## ASSIGNMENT
Every line holding the string "import" is to be copied from the entries below.
_____
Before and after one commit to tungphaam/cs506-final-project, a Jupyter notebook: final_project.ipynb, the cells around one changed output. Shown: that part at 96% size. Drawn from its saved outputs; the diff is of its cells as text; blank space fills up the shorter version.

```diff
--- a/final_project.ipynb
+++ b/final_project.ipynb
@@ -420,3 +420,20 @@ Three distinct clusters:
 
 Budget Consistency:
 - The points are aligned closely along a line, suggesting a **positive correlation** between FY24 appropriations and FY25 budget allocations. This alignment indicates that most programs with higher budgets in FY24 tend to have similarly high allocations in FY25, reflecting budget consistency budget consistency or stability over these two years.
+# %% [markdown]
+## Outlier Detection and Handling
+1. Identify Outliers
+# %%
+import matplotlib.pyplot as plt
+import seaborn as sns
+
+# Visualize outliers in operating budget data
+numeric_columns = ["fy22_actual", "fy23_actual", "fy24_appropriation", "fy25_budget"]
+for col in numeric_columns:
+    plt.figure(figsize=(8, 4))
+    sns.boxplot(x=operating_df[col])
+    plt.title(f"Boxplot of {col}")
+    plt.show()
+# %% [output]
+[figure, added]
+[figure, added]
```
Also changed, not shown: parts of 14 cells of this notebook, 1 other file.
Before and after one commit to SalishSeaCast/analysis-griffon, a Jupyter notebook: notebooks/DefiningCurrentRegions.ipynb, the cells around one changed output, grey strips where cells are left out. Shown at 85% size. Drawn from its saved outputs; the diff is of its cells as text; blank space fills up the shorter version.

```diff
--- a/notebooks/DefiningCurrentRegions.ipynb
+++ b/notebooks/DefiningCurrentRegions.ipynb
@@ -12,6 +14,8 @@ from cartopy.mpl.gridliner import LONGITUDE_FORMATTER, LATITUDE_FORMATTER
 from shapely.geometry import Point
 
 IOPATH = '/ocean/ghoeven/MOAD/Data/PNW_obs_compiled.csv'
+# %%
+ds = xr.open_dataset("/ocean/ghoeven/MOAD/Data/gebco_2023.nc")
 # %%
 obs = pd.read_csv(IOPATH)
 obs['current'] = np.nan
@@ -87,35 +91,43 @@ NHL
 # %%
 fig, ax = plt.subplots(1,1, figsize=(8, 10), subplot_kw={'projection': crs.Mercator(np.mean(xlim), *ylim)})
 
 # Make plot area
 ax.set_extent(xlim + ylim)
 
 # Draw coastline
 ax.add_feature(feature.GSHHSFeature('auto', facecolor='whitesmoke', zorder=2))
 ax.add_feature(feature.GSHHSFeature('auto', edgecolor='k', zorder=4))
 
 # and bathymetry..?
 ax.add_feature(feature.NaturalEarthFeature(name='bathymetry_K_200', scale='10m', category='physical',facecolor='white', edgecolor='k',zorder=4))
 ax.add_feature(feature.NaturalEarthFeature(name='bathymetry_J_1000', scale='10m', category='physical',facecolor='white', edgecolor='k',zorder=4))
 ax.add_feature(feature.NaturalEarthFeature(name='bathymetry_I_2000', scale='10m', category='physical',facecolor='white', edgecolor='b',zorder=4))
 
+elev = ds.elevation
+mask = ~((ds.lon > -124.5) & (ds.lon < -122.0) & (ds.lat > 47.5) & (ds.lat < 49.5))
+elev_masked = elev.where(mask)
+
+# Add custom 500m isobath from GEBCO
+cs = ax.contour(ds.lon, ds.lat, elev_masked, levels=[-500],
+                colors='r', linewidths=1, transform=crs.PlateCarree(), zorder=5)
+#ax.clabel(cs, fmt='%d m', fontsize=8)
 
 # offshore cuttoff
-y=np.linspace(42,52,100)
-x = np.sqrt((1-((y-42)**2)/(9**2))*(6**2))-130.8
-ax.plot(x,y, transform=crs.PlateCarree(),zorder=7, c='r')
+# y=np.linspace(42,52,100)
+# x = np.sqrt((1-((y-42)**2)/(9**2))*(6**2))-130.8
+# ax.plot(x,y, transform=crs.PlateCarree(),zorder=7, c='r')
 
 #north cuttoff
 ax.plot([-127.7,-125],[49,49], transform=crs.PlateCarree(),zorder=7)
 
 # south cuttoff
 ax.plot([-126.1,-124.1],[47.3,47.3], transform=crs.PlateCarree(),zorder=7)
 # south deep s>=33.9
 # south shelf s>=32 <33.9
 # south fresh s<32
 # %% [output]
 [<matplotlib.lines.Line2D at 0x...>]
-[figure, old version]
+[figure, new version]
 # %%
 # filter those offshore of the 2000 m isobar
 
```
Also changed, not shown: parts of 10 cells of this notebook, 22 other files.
_____
## EXERCISE RESULT
+import matplotlib.pyplot as plt
+import seaborn as sns
@@ -12,6 +14,8 @@ from cartopy.mpl.gridliner import LONGITUDE_FORMATTER, LATITUDE_FORMATTER
 from shapely.geometry import Point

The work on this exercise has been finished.